(Recorded data)

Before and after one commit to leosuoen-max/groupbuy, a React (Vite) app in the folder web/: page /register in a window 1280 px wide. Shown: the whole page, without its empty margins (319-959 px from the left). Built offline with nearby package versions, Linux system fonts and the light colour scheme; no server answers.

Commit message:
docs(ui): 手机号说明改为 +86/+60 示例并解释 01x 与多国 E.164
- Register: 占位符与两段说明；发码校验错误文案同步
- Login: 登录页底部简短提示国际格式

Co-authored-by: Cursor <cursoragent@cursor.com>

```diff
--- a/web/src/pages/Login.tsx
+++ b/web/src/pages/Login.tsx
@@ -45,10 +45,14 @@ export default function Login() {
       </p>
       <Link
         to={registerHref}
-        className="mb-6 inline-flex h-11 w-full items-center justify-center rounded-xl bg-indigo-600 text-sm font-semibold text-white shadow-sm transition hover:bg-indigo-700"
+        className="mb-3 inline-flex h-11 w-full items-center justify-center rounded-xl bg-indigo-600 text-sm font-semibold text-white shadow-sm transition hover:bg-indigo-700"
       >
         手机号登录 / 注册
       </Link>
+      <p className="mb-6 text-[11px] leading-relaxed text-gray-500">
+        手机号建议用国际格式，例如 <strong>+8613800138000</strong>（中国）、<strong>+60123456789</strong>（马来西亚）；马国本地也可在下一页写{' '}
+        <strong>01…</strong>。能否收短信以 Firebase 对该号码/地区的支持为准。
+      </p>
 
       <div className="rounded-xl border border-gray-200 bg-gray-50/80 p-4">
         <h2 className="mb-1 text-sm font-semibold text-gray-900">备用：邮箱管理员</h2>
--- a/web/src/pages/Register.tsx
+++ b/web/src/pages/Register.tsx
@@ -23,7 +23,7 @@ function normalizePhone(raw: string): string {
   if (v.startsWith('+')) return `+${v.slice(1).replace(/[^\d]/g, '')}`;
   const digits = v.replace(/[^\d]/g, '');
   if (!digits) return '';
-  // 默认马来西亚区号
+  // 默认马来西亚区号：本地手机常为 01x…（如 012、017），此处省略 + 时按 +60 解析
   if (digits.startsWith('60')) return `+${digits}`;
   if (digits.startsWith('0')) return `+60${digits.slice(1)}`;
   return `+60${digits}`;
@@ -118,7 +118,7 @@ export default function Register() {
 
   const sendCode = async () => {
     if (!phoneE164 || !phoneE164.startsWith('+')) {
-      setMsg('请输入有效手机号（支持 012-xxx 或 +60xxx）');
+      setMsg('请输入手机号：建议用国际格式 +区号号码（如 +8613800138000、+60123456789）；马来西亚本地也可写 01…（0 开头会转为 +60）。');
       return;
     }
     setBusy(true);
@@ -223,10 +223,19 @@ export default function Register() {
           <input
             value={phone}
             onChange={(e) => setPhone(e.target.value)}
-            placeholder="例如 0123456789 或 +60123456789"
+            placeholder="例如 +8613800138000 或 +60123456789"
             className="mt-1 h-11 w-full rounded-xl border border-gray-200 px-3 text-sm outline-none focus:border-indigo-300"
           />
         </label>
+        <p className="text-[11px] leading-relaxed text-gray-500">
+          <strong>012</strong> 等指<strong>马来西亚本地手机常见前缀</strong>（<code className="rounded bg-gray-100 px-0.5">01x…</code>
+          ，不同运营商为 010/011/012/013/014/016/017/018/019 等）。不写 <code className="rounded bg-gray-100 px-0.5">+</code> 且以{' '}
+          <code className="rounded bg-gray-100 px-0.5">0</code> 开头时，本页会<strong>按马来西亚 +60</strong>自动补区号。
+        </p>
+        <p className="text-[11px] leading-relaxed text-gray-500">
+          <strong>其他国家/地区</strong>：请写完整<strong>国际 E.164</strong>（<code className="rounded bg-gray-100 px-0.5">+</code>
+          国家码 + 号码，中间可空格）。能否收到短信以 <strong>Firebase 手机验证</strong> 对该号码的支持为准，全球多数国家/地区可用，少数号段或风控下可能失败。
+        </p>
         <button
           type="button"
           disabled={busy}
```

(End Recorded data)

Work request.
Check each line of the records above for the string "digits", and report every line that has it.

Exercise response.
   const digits = v.replace(/[^\d]/g, '');
   if (!digits) return '';
   if (digits.startsWith('60')) return `+${digits}`;
   if (digits.startsWith('0')) return `+60${digits.slice(1)}`;
   return `+60${digits}`;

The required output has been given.